Starting a rookie foreign player in the $600,000 to $800,000 range means that it’s going to take more than one fine KBO season for that player to begin to approach the top of the salary scale for foreign players, which is currently between about $1.5 million to $2 million.  Needless to say, if you pick the right 26 to 29 year old at $600,000 to $800,000, that could be a player a KBO team could build a team around for the next three or four seasons without breaking the budget.

MLB Teams Want Shorter Free Agent Contracts

January 18, 2018

There has been a lot of talk this off-season about the fact that only two of the top dozen free agents has yet signed a contract. mlbtraderumors.com weighed in again on this issue today.

The one thing that seems obvious to me looking at the players who have signed free agent contracts this off-season so far is that teams want shorter contract lengths (i.e., no more than three years) and will pay more per year to get them.

No team has yet signed a player to more than three years.  However, the players who have agreed to three year deals have done pretty well, at least compared to mlbtraderumors’ predictions for its top 50 free agents, which experience has shown deserve a lot of weight.  mlbtraderumors has a formula it uses and tweaks every off-season based on the previous off-season’s signing results, and their predictions have proven to be well better than educated guesses.

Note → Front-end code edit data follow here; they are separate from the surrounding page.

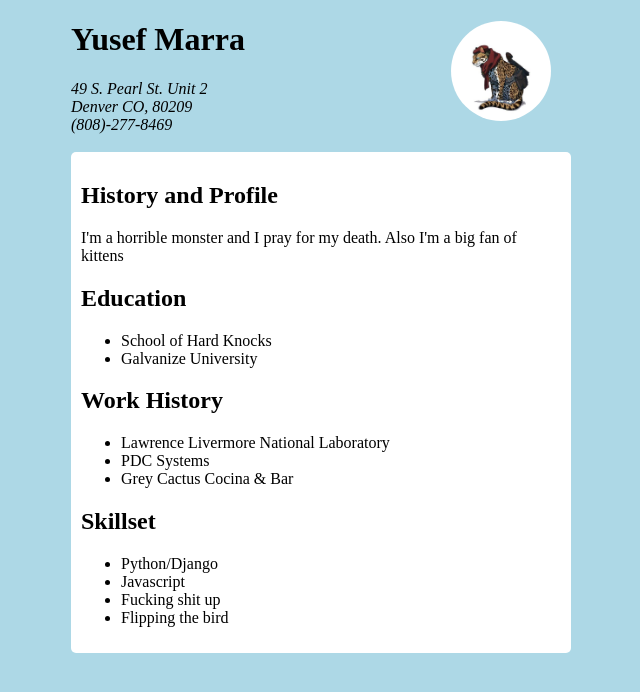
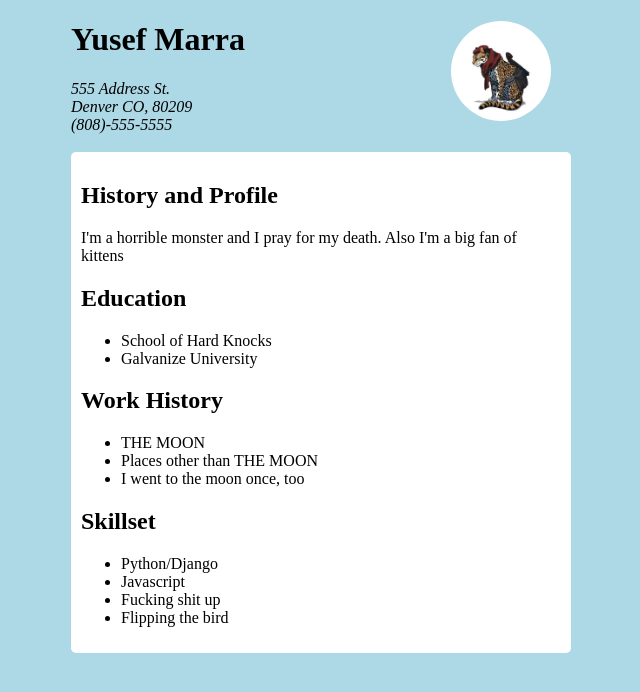
Before and after one commit to yusefmarra/resume, a plain HTML site: page index.html in a window 1280 px wide. Shown: the whole page, without its empty margins (319-959 px from the left). Drawn offline with Linux system fonts and the light colour scheme.

Commit message:
Took personal info off the internet. Oops

```diff
--- a/index.html
+++ b/index.html
@@ -14,9 +14,9 @@
       <img src="ocelot.jpeg">
       <h1>Yusef Marra</h1>
       <address>
-        49 S. Pearl St. Unit 2<br>
+        555  Address St. <br>
         Denver CO, 80209<br>
-        (808)-277-8469
+        (808)-555-5555
       </address>
       <br>
     </header>
@@ -34,9 +34,9 @@
 
         <h2>Work History</h2>
           <ul>
-            <li>Lawrence Livermore National Laboratory</li>
-            <li>PDC Systems</li>
-            <li>Grey Cactus Cocina & Bar</li>
+            <li>THE MOON</li>
+            <li>Places other than THE MOON</li>
+            <li>I went to the moon once, too</li>
           </ul>
 
           <h2>Skillset</h2>
```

Carlos Santana’s three-year $60 million deal is the biggest free agent signing so far.  mlbtraderumors correctly predicted the three-year term, but underestimated the payout by $5 million per year.  Tyler Chatwood (predicted 3 years $20M; actually received 3 years $38M). Jake McGee (3/$18M; 3/$27M), Mike Minor (4/$28M; 3/$28M), Bryan Shaw (3/$21M; 3/$27M), Tommy Hunter (2/$12M; 2/$18M), Pat Neshek (2/$12M; 2/16.25M), Michael Pineda (2/$6M; 2/$10M) and Miles Mikolas (2/$10M; 2/$15.5M) all did significantly better on two and three year deals than predicted.

Meanwhile, only Addison Reed (4/$36M; 2/$16.75M), CC Sabathia (2/$24M; 1/$10M), Yonder Alonzo (2/$22M; 2/$16M), Brandon Kintzler (2/$14M; 1/$5M) and Howie Kendrick (2/$12M; 2/$7M) have done significantly worse than predicted.  Zack Cozart (3/$42M; 3/$38M), Jay Bruce (3/$39M; 3/$39M), Juan Nicasio (2/$21M; 2/$17M), Jhoulys Chacin (2/$14M; 2/$15.5M), Welington Castillo (2/$14M; 2/$15M), Anthony Swarzak (2/$14M; 2/$14M) and Steve Cishek (2/$14M; 2/$13M) got right around what was predicted.

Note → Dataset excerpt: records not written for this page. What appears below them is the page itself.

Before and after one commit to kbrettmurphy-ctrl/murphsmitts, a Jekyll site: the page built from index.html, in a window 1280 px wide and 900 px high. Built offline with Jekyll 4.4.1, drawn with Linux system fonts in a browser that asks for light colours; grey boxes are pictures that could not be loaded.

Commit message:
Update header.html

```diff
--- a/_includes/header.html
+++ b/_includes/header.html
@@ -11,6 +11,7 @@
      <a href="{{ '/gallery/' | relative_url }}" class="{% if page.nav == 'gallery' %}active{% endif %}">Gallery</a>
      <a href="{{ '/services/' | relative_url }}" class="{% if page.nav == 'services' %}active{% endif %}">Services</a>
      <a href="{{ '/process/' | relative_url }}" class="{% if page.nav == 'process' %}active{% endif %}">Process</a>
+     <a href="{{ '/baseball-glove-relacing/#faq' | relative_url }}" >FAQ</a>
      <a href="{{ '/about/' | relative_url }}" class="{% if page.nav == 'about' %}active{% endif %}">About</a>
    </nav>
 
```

Finally, both Wade Davis (4/$60M; 3/$52M) and Brandon Morrow (3/$24M; 2/$21m) got one fewer year than predicted, but at a much higher annual rate, so much higher, in fact, that one has to think there wasn’t much incentive to hold out for the extra year.  I think these signings make it likely that each of Lance Lynn, Greg Holland and Alex Cobb will be forced to accept three year offers, although probably for only $3M to $6M less than mlbtraderumors predicted over four seasons.

I suspect that advanced analytics have suggested to teams something they already knew: long-term free agents contract can be a long-term albatross around a team’s neck is veteran player gets hurt or old fast.  Better to pay more per season for fewer seasons so the burden of a bad contract doesn’t hurt the team for as many seasons.

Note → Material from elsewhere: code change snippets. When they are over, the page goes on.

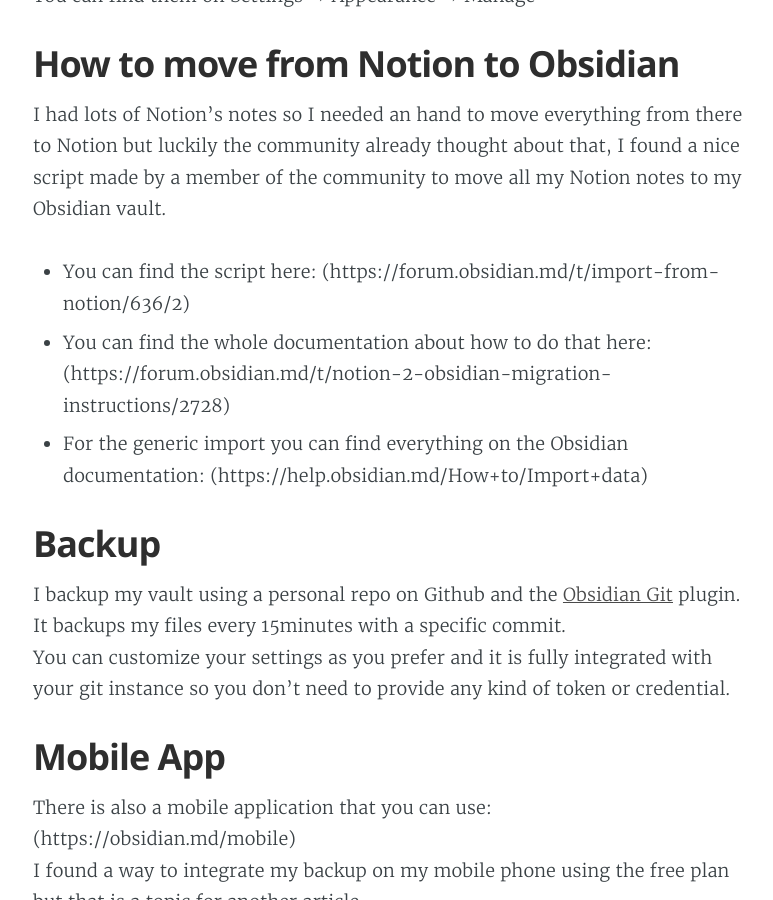
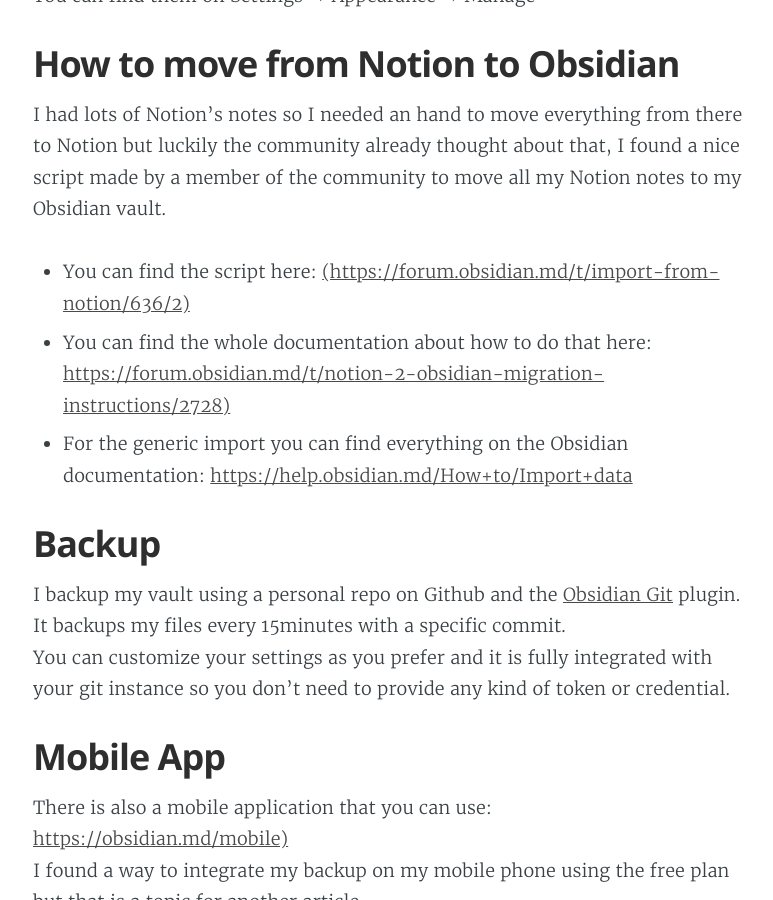
Before and after one commit to dlion/domenicoluciani, a Jekyll site: the page built from _posts/2021-12-17-why-did-i-switch-from-notion-to-obsidian.md, in a window 1280 px wide and 900 px high, scrolled down 4156 px. Shown: the whole window, without its empty margins (252-1025 px from the left). Built offline with Jekyll 4.4.1, drawn with Linux system fonts in a browser that asks for light colours; some web fonts are replaced; some of the changed lines change nothing that is shown; some of the changed text lies outside the part shown.

Commit message:
Fix links

```diff
--- a/_posts/2021-12-17-why-did-i-switch-from-notion-to-obsidian.md
+++ b/_posts/2021-12-17-why-did-i-switch-from-notion-to-obsidian.md
@@ -22,7 +22,7 @@
 ## Obsidian
 
 Obsidian is a powerful notional tool where everything is a markdown file which means you have the file always available, being able to edit your files with any editor on any platform. You don't have a fricking database, instead you have a directory called `vault` which contains all your sub-directories and files.
-You can find it here: (https://obsidian.md/)
+You can find it here: [https://obsidian.md](https://obsidian.md/)
 
 ### Links
 One of the most outstanding Obsidian feature is the one which allows you to link markdown files between them, also using hashtag visualizing the connections in a graph that is generated by a core plugin.
@@ -50,9 +50,9 @@
 
 ## How to move from Notion to Obsidian
 I had lots of Notion's notes so I needed an hand to move everything from there to Notion but luckily the community already thought about that, I found a nice script made by a member of the community to move all my Notion notes to my Obsidian vault.
-* You can find the script here: (https://forum.obsidian.md/t/import-from-notion/636/2)
-* You can find the whole documentation about how to do that here: (https://forum.obsidian.md/t/notion-2-obsidian-migration-instructions/2728)
-* For the generic import you can find everything on the Obsidian documentation: (https://help.obsidian.md/How+to/Import+data)
+* You can find the script here: [(https://forum.obsidian.md/t/import-from-notion/636/2)](https://forum.obsidian.md/t/import-from-notion/636/2)
+* You can find the whole documentation about how to do that here: [https://forum.obsidian.md/t/notion-2-obsidian-migration-instructions/2728)](https://forum.obsidian.md/t/notion-2-obsidian-migration-instructions/2728)
+* For the generic import you can find everything on the Obsidian documentation: [https://help.obsidian.md/How+to/Import+data](https://help.obsidian.md/How+to/Import+data)
 
 ## Backup
 I backup my vault using a personal repo on Github and the [Obsidian Git](https://github.com/denolehov/obsidian-git) plugin.
@@ -60,7 +60,7 @@
 You can customize your settings as you prefer and it is fully integrated with your git instance so you don't need to provide any kind of token or credential.
 
 ## Mobile App
-There is also a mobile application that you can use: (https://obsidian.md/mobile)
+There is also a mobile application that you can use: [https://obsidian.md/mobile)](https://obsidian.md/mobile)
 I found a way to integrate my backup on my mobile phone using the free plan but that is a topic for another article.
 
 ## My Obsidian
```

I could see Yu Darvish being forced to accept a five-year deal in the $140M to $150M range, although as the No. 1 starter available this off-season, I think someone will eventually give him a sixth season.  The reported rumors sound as if both Kansas City and San Diego have made Eric Hosmer offers close to the six years and $132M that mlbtraderumors predicted.

The market for J.D. Martinez does not seem to be developing as predicted, but the four years at $100M predicted for Jake Arrieta seems likely to be met since he is the second best free agent starter available.  Scott Boras is representing a number of top free agents this year, and his asks have been pie-in-the-sky, as they always are.  I don’t believe the reports that any free agent will wait until after the 2018 regular season starts to sign, because that is an absolute value killer for a free agent if ever there was one.

It’s likely that a majority of the mid-range free agents (Nos. 20-50) who haven’t yet signed won’t do as well as the predictions, however, based on the fact that many teams have now filled their needs by the free agent players signed to date.